Perdue's pledge on I-485

Gov. Bev Perdue's announcement Monday of a new financing plan to begin construction of the last remaining portions of I-485 around Charlotte before the end of the year is an example of why folks have learned not to bet against Perdue. When she pledged back in February to start construction by the end of the year and finish it within a few years, it was obviously a risky pledge. The reason was simple: There was little if any money available, and the economy was on a long downhill slide. As Deputy DOT Secretary Susan Coward noted in a memo, "it is highly likely that all of these projects will be delayed due to lack of funding."
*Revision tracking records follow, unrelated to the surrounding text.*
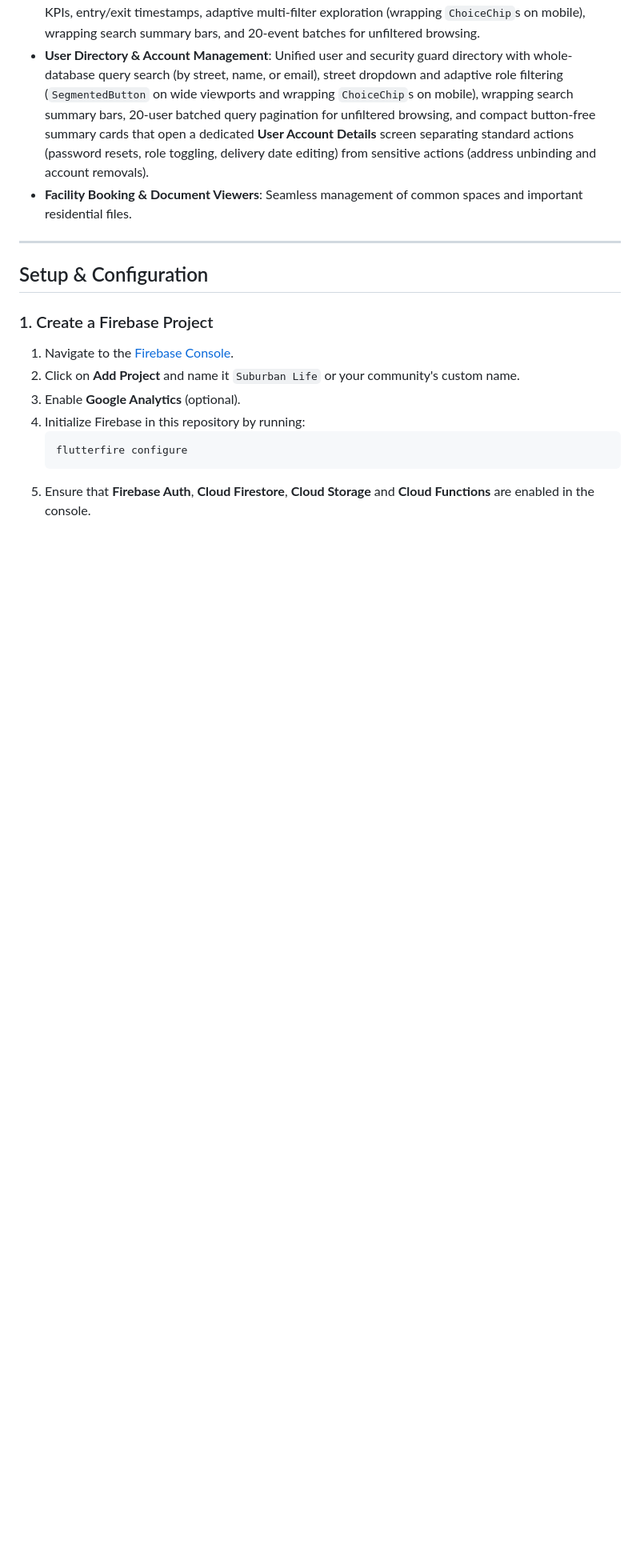
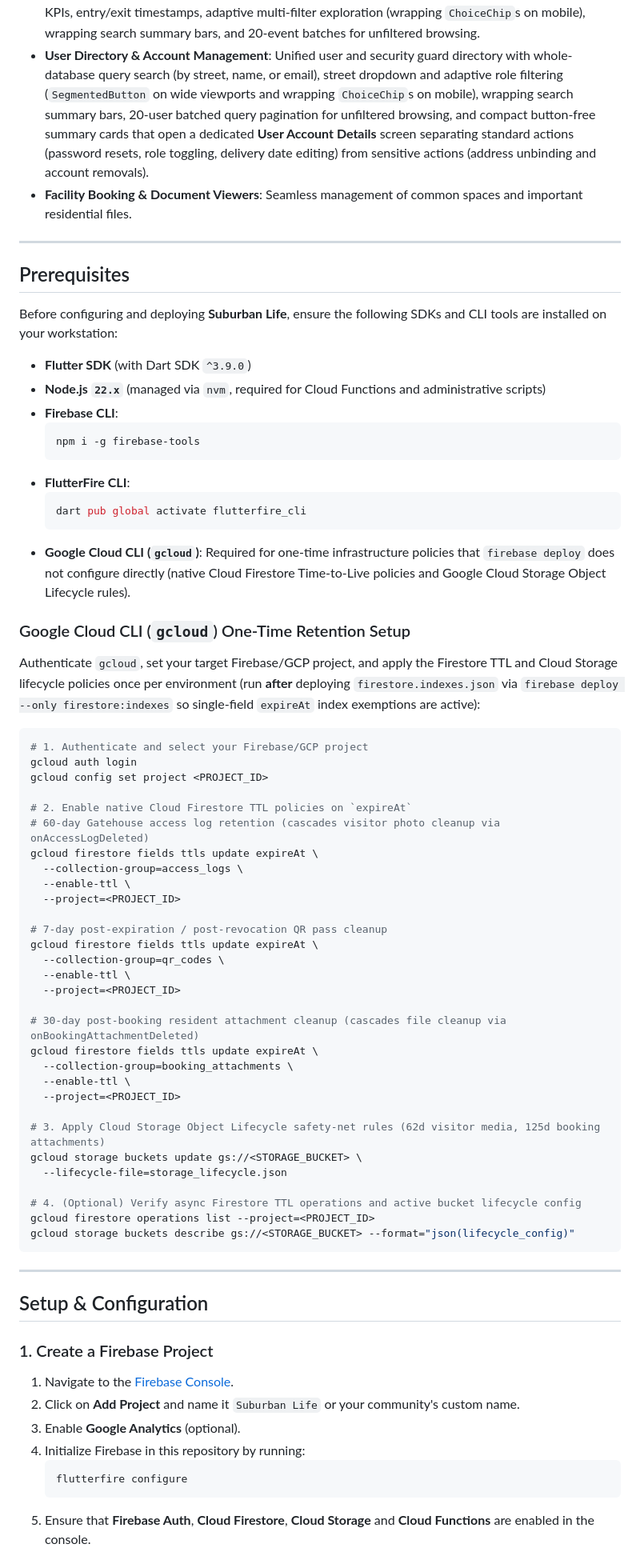
Before and after one commit to danms07/SuburbanLife, a Markdown page: README.md, the part around one of its changes. Shown at 80% size. Drawn GitHub-style; blank space fills up the shorter version.

Commit message:
docs(readme): add gcloud TTL and storage lifecycle prerequisites

````diff
--- a/README.md
+++ b/README.md
@@ -17,6 +17,61 @@ A white-label residential management platform built using **Flutter** and **Fire
 - **QR-based Visitor Access, Optional Exit Scanning, Audit Logs & Automated TTL Retention**: Live validation logs, memory-bounded ID and license plate photo capture on entry with automatic local device cleanup immediately after Cloud Storage upload, automated **60-day TTL retention** for `access_logs` and linked Cloud Storage photos (`visitor_ids/**` and `visitor_plates/**` via `onAccessLogDeleted`, daily fallback sweeps, and a 62-day GCS Object Lifecycle safety net), automated **7-day TTL cleanup** for expired/validated/revoked QR passes (preserving active permanent passes and open visits), optional admin-configurable **Scan on exit** (`Escanear para salir`) mode with fast one-tap guard departure logging (supporting automatic entry/exit detection and legacy same-day QR passes), live **INSIDE** badges on resident QR passes, and an administrator audit screen with **Currently Inside** KPIs, entry/exit timestamps, adaptive multi-filter exploration (wrapping `ChoiceChip`s on mobile), wrapping search summary bars, and 20-event batches for unfiltered browsing.
 - **User Directory & Account Management**: Unified user and security guard directory with whole-database query search (by street, name, or email), street dropdown and adaptive role filtering (`SegmentedButton` on wide viewports and wrapping `ChoiceChip`s on mobile), wrapping search summary bars, 20-user batched query pagination for unfiltered browsing, and compact button-free summary cards that open a dedicated **User Account Details** screen separating standard actions (password resets, role toggling, delivery date editing) from sensitive actions (address unbinding and account removals).
 - **Facility Booking & Document Viewers**: Seamless management of common spaces and important residential files.
+
+---
+
+## Prerequisites
+
+Before configuring and deploying **Suburban Life**, ensure the following SDKs and CLI tools are installed on your workstation:
+
+- **Flutter SDK** (with Dart SDK `^3.9.0`)
+- **Node.js `22.x`** (managed via `nvm`, required for Cloud Functions and administrative scripts)
+- **Firebase CLI**:
+  ```bash
+  npm i -g firebase-tools
+  ```
+- **FlutterFire CLI**:
+  ```bash
+  dart pub global activate flutterfire_cli
+  ```
+- **Google Cloud CLI (`gcloud`)**: Required for one-time infrastructure policies that `firebase deploy` does not configure directly (native Cloud Firestore Time-to-Live policies and Google Cloud Storage Object Lifecycle rules).
+
+### Google Cloud CLI (`gcloud`) One-Time Retention Setup
+
+Authenticate `gcloud`, set your target Firebase/GCP project, and apply the Firestore TTL and Cloud Storage lifecycle policies once per environment (run **after** deploying `firestore.indexes.json` via `firebase deploy --only firestore:indexes` so single-field `expireAt` index exemptions are active):
+
+```bash
+# 1. Authenticate and select your Firebase/GCP project
+gcloud auth login
+gcloud config set project <PROJECT_ID>
+
+# 2. Enable native Cloud Firestore TTL policies on `expireAt`
+# 60-day Gatehouse access log retention (cascades visitor photo cleanup via onAccessLogDeleted)
+gcloud firestore fields ttls update expireAt \
+  --collection-group=access_logs \
+  --enable-ttl \
+  --project=<PROJECT_ID>
+
+# 7-day post-expiration / post-revocation QR pass cleanup
+gcloud firestore fields ttls update expireAt \
+  --collection-group=qr_codes \
+  --enable-ttl \
+  --project=<PROJECT_ID>
+
+# 30-day post-booking resident attachment cleanup (cascades file cleanup via onBookingAttachmentDeleted)
+gcloud firestore fields ttls update expireAt \
+  --collection-group=booking_attachments \
+  --enable-ttl \
+  --project=<PROJECT_ID>
+
+# 3. Apply Cloud Storage Object Lifecycle safety-net rules (62d visitor media, 125d booking attachments)
+gcloud storage buckets update gs://<STORAGE_BUCKET> \
+  --lifecycle-file=storage_lifecycle.json
+
+# 4. (Optional) Verify async Firestore TTL operations and active bucket lifecycle config
+gcloud firestore operations list --project=<PROJECT_ID>
+gcloud storage buckets describe gs://<STORAGE_BUCKET> --format="json(lifecycle_config)"
+```
 
 ---
 
````
Also changed, not shown: other parts of README.md (+3 -19 lines), CHANGELOG.md (+5 -0 lines), Structure.md (+2 -1 lines).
It reminded me of former Gov. Jim Hunt's promise back in 1996 to cut the travel time for a new Raleigh-Charlotte passenger train from nearly four hours to two hours -- by the time he left office. It was an audacious pledge, and one that would surely cause travelers to flock to the train. The state has steadily trimmed time from the train schedule over the ensuing 13 years, but it isn't close to a two-hour trip yet. It can take millions of dollars to trim a minute or so from the schedule -- and making trains run faster at the same time you're rebuilding tracks and making seven stops is incredibly difficult. Even with great steps forward, the trip now takes three hours and 12 minutes from Raleigh to Charlotte.
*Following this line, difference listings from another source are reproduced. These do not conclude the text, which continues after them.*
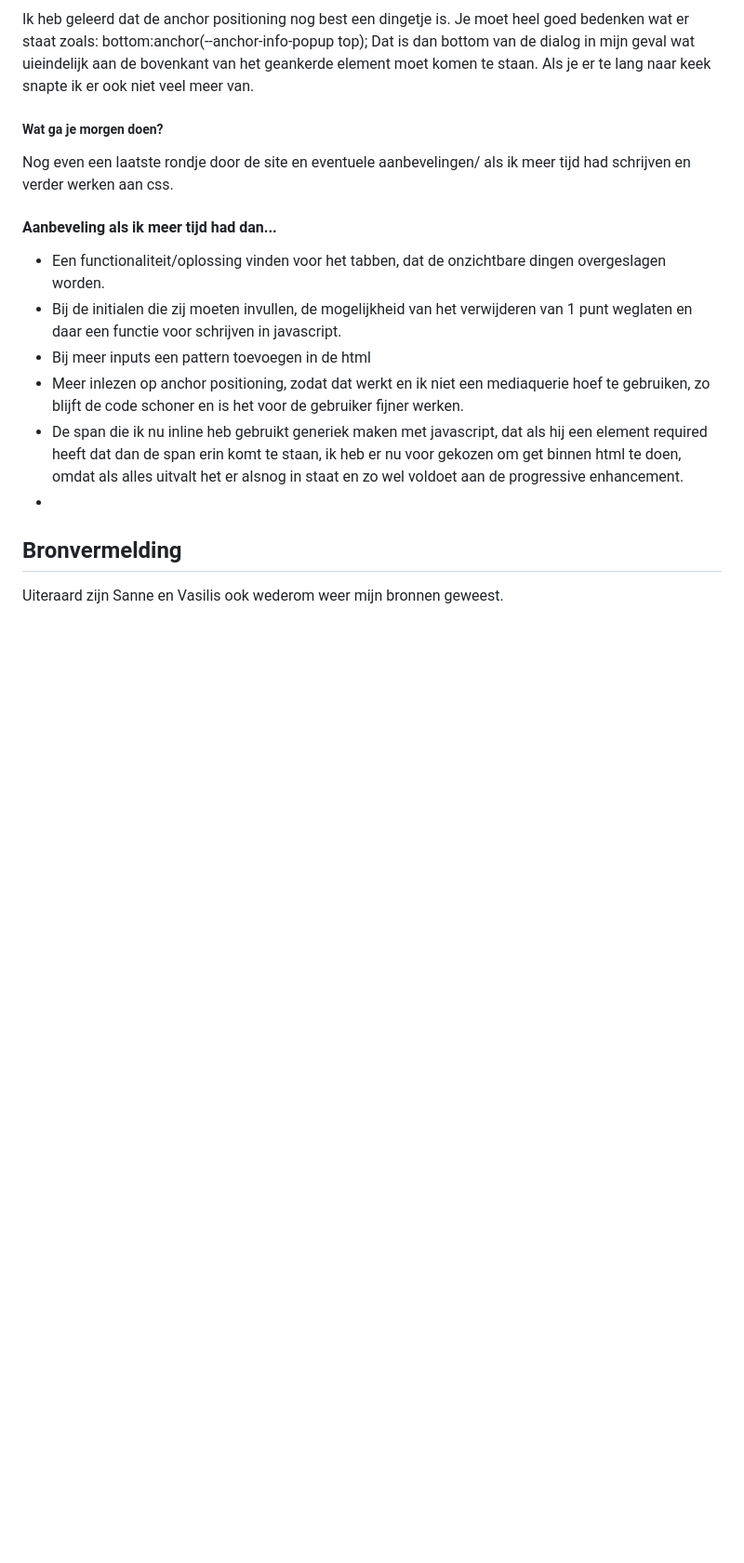
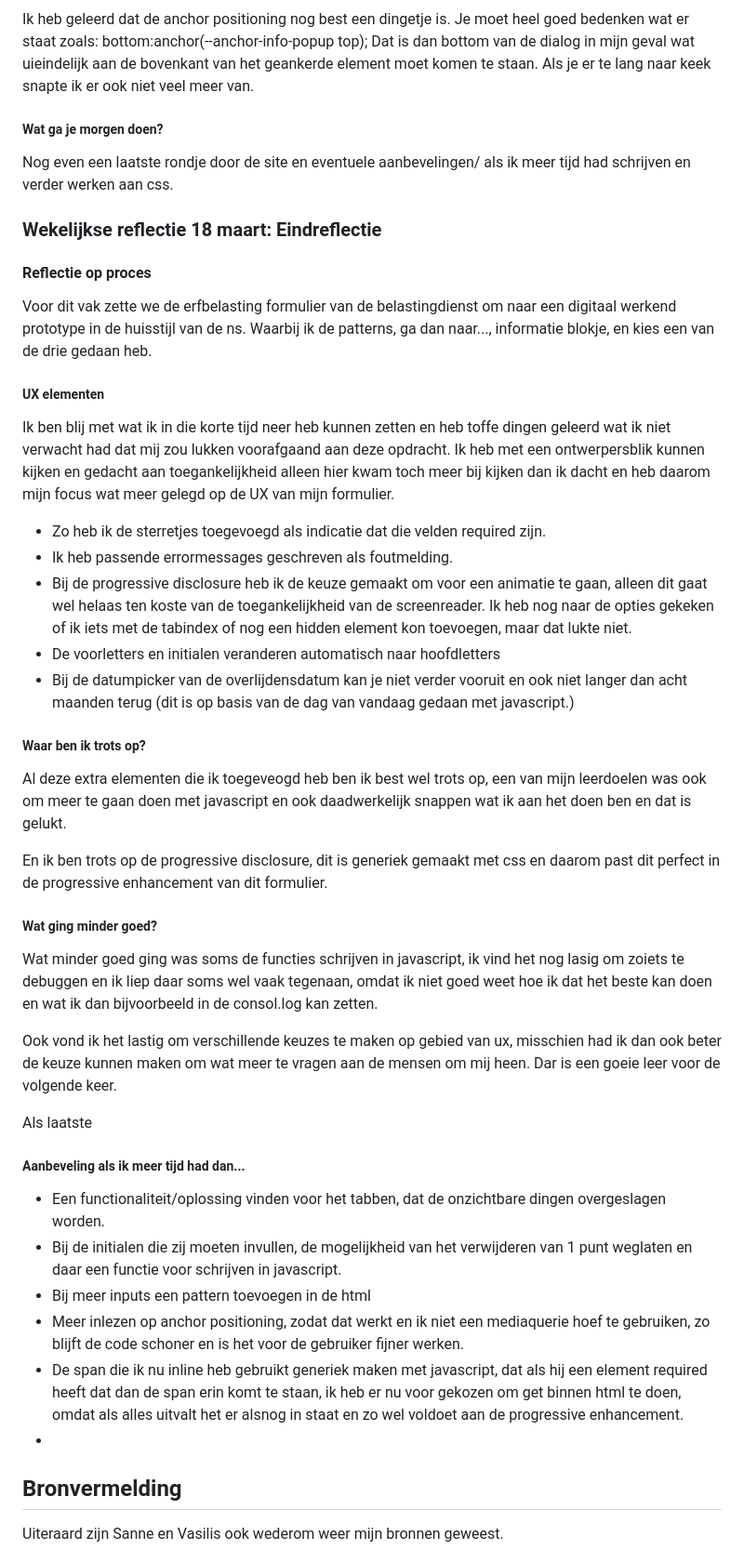
Before and after one commit to sabrinaz35/browser-technologies, a Markdown page: README.md, the part around the change. Shown at 93% size. GitHub-like rendering; blank space fills up the shorter version.

Commit message:
Start aan eindreflectie

```diff
--- a/README.md
+++ b/README.md
@@ -471,7 +471,32 @@ Dat is dan bottom van de dialog in mijn geval wat uieindelijk aan de bovenkant v
 ##### Wat ga je morgen doen?
 Nog even een laatste rondje door de site en eventuele aanbevelingen/ als ik meer tijd had schrijven en verder werken aan css.
 
-#### Aanbeveling als ik meer tijd had dan...
+### Wekelijkse reflectie 18 maart: Eindreflectie
+#### Reflectie op proces
+Voor dit vak zette we de erfbelasting formulier van de belastingdienst om naar een digitaal werkend prototype in de huisstijl van de ns. Waarbij ik de patterns, ga dan naar..., informatie blokje, en kies een van de drie gedaan heb.
+
+##### UX elementen
+Ik ben blij met wat ik in die korte tijd neer heb kunnen zetten en heb toffe dingen geleerd wat ik niet verwacht had dat mij zou lukken voorafgaand aan deze opdracht. Ik heb met een ontwerpersblik kunnen kijken en gedacht aan toegankelijkheid alleen hier kwam toch meer bij kijken dan ik dacht en heb daarom mijn focus wat meer gelegd op de UX van mijn formulier.
+- Zo heb ik de sterretjes toegevoegd als indicatie dat die velden required zijn.
+- Ik heb passende errormessages geschreven als foutmelding.
+- Bij de progressive disclosure heb ik de keuze gemaakt om voor een animatie te gaan, alleen dit gaat wel helaas ten koste van de toegankelijkheid van de screenreader. Ik heb nog naar de opties gekeken of ik iets met de tabindex of nog een hidden element kon toevoegen, maar dat lukte niet.
+- De voorletters en initialen veranderen automatisch naar hoofdletters
+- Bij de datumpicker van de overlijdensdatum kan je niet verder vooruit en ook niet langer dan acht maanden terug (dit is op basis van de dag van vandaag gedaan met javascript.)
+
+##### Waar ben ik trots op?
+Al deze extra elementen die ik toegeveogd heb ben ik best wel trots op, een van mijn leerdoelen was ook om meer te gaan doen met javascript en ook daadwerkelijk snappen wat ik aan het doen ben en dat is gelukt.
+
+En ik ben trots op de progressive disclosure, dit is generiek gemaakt met css en daarom past dit perfect in de progressive enhancement van dit formulier.
+
+##### Wat ging minder goed?
+Wat minder goed ging was soms de functies schrijven in javascript, ik vind het nog lasig om zoiets te debuggen en ik liep daar soms wel vaak tegenaan, omdat ik niet goed weet hoe ik dat het beste kan doen en wat ik dan bijvoorbeeld in de consol.log kan zetten.
+
+Ook vond ik het lastig om verschillende keuzes te maken op gebied van ux, misschien had ik dan ook beter de keuze kunnen maken om wat meer te vragen aan de mensen om mij heen. Dar is een goeie leer voor de volgende keer.
+
+Als laatste
+
+
+##### Aanbeveling als ik meer tijd had dan...
 - Een functionaliteit/oplossing vinden voor het tabben, dat de onzichtbare dingen overgeslagen worden.
 - Bij de initialen die zij moeten invullen, de mogelijkheid van het verwijderen van 1 punt weglaten en daar een functie voor schrijven in javascript.
 - Bij meer inputs een pattern toevoegen in de html
```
When I talked with Pat Simmons, head of N.C. DOT's Rail Division back in May, he said everyone had learned a lot since Hunt made that two-hour pledge.

We didn't get there," he said, "but we have made a lot of progress."
And I wrote: "I wouldn't bet against Perdue. But if the hoped-for funding doesn't come through, there is precedent for this approach: No, we didn't keep our promise, but we sure made some progress."
This deal still isn't done. As Perdue acknowledged in a meeting Monday with the Observer's editorial board, she may be on the phone next week with firms urging them to participate in the design/build/finance method of infrastructure construction that other states such as Texas have used.
It's a novel thing here in what used to be called The Good Roads State. It would require construction firms to participate in financing the project -- split into three sections -- and get paid back over 10 years. It might mean the freeway would be finished by 2015 instead of just being started by then.
But you've got to give her credit for coming up with a plan that might jump-start the I-485 completion. I wouldn't bet against her on this one, either.